The “Doomscrolling” Trap

Second, on my list of unintentional anxiety-increasing behaviors is the usage of “addictive” media. This includes any kind of news, especially cable news and social media. There has been a lot written about this, particularly in the last few years. My take on it is that our brains are not wired to manage the firehose blast of information that comes at us in the 24-hour global news environment. Content producers of all kinds know that stimulating people emotionally is good for business and that anger and fear keep people watching. Many folks are finding it helpful to limit their consumption of all media, with social media fasts or news diets. Put your phone down and breathe. Take a break from the doomscrolling, turn off notifications, and try to be present in your moment. There is an admittedly difficult balance between remaining engaged and reasonably well-informed about what’s happening in the world and being overwhelmed to the point of helplessness and panic. There’s plenty of good content out there for people who want some ideas about how to conduct their own media diet.

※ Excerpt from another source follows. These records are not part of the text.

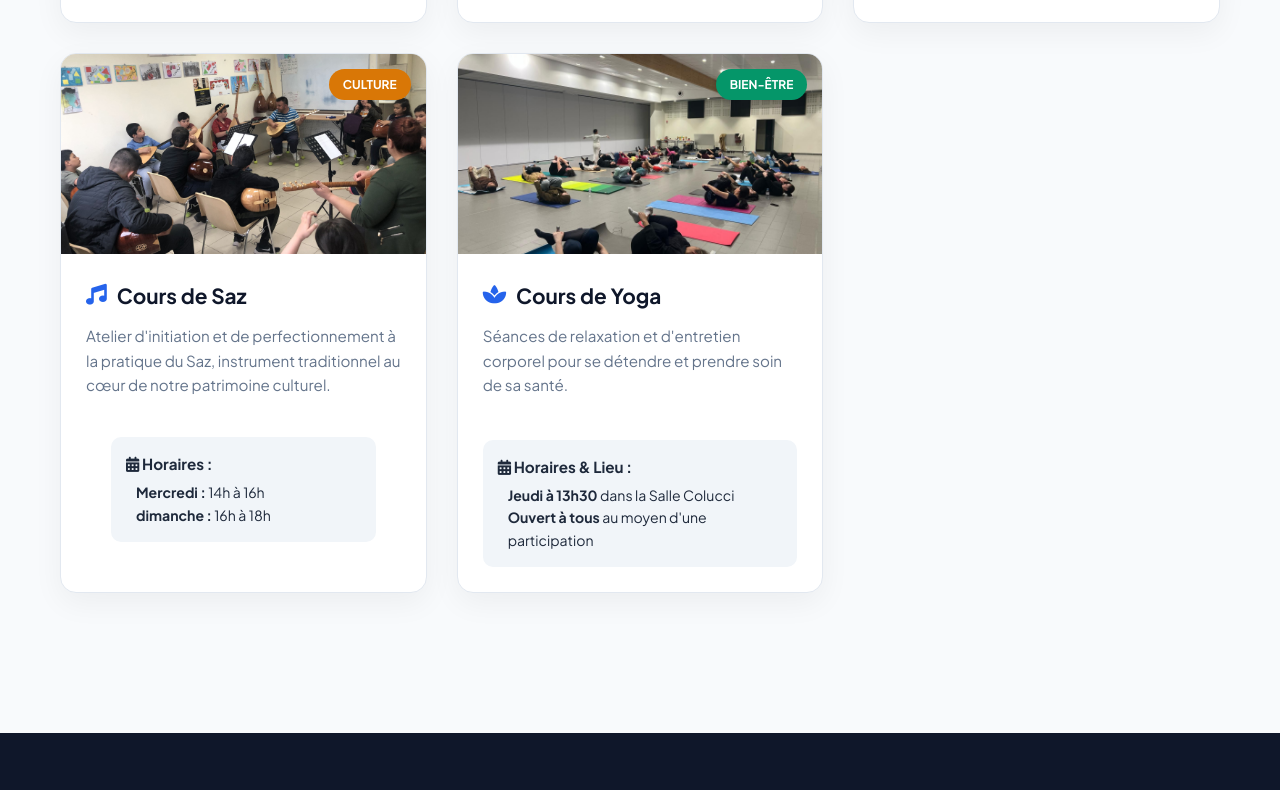
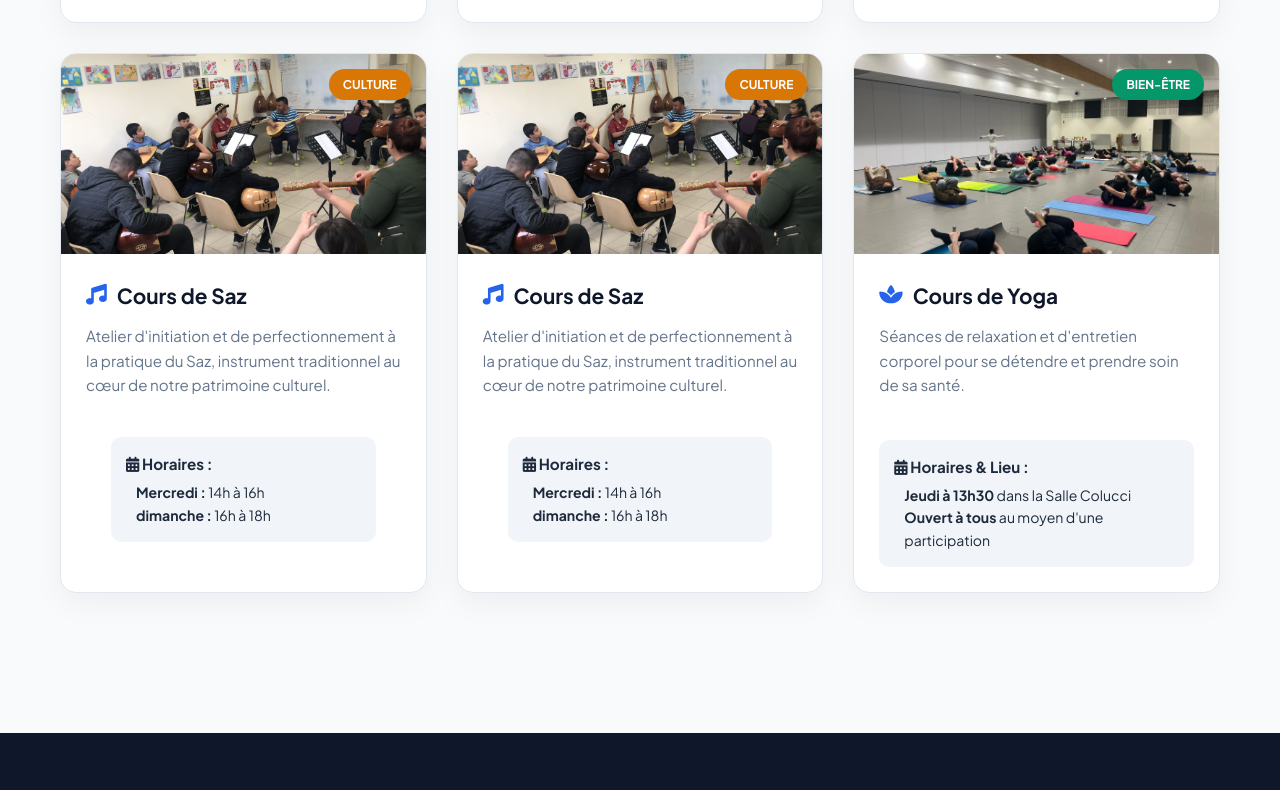
Before and after one commit to Kaoutar1117/Association, a plain HTML site: page index.html in a window 1280 px wide. Shown: the part 2118-2908 px from the top of the page. Drawn offline with Linux system fonts and the light colour scheme.

```diff
--- a/index.html
+++ b/index.html
@@ -257,6 +257,29 @@
           </div>
         </div>
 
+
+<div class="carte-cours">
+          <div class="card-image">
+            <img src="image/cours-de-saz.jpg" alt="Cours de Saz">
+            <span class="card-badge badge-sciences">Culture</span>
+          </div>
+          <div class="card-body">
+            <h3><i class="fa-solid fa-music"></i> Cours de Saz</h3>
+            <p>Atelier d'initiation et de perfectionnement à la pratique du Saz, instrument traditionnel au cœur de notre patrimoine culturel.</p>
+            <div class="card-body">
+            <div class="planning-box">
+              <p><strong><i class="fa-solid fa-calendar-days"></i> Horaires :</strong></p>
+              <ul>
+                <li><strong>Mercredi :</strong> 14h à 16h</li>
+                <li><strong>dimanche :</strong> 16h à 18h</li>
+              </ul>
+            </div>
+          </div>
+          </div>
+        </div>
+
+
+
         <div class="carte-cours">
           <div class="card-image">
             <img src="image/cours-de-yoga.jpg" alt="Cours de Yoga">
```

Anxiety from Others

The third behavior that may contribute to anxiety is the company we choose to keep. We are herd animals, and acutely impacted by the moods and behaviors of the other humans we are in the presence of. Particularly for sensitive or empathic folks, stress and anxiety can be contagious. If possible, manage your contact with those who are prone to be chronically negative and distressed, prone to “drama” and want you to engage in all that with them. That coworker who stresses you out by gossiping and bitching all the time, that friend who always has a new crisis going on, the family member who forwards you alarming news stories every few hours – try to find ways of reducing those interactions. Boundaries can be huge for your peace of mind in these situations.

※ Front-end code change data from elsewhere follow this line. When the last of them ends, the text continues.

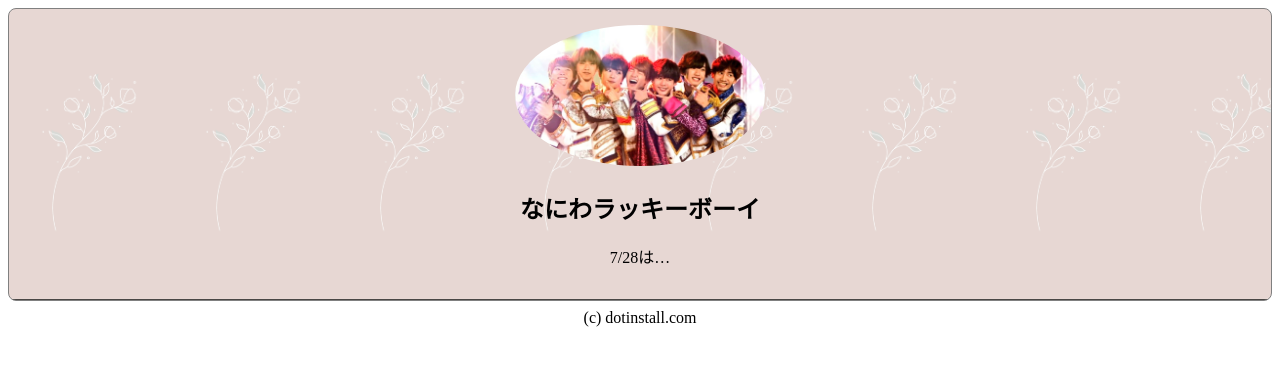
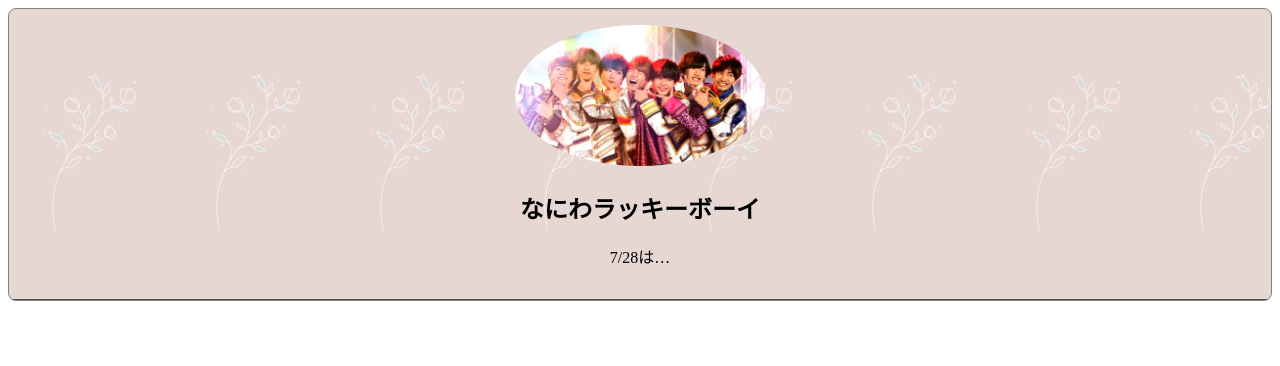
Before and after one commit to oka-2022/oka-2022.github.io, a plain HTML site: page index.html in a window 1280 px wide. Drawn offline with Linux system fonts and the light colour scheme.

Commit message:
Add files via upload

```diff
--- a/index.html
+++ b/index.html
@@ -33,7 +33,7 @@
     <h1>なにわラッキーボーイ</h1>
     <p id="target">7/28は…</p>
   </section>
-  <footer>(c) dotinstall.com</footer>
+  <!-- <footer>(c) dotinstall.com</footer> -->
 
 
   <script src="js/main.js"></script>
```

Anxiety is difficult enough to deal with without adding to it through our habits and behaviors. Considering ways we’re accidentally adding to our anxiety can help us choose actions that will reduce our anxiety and improve our quality of life.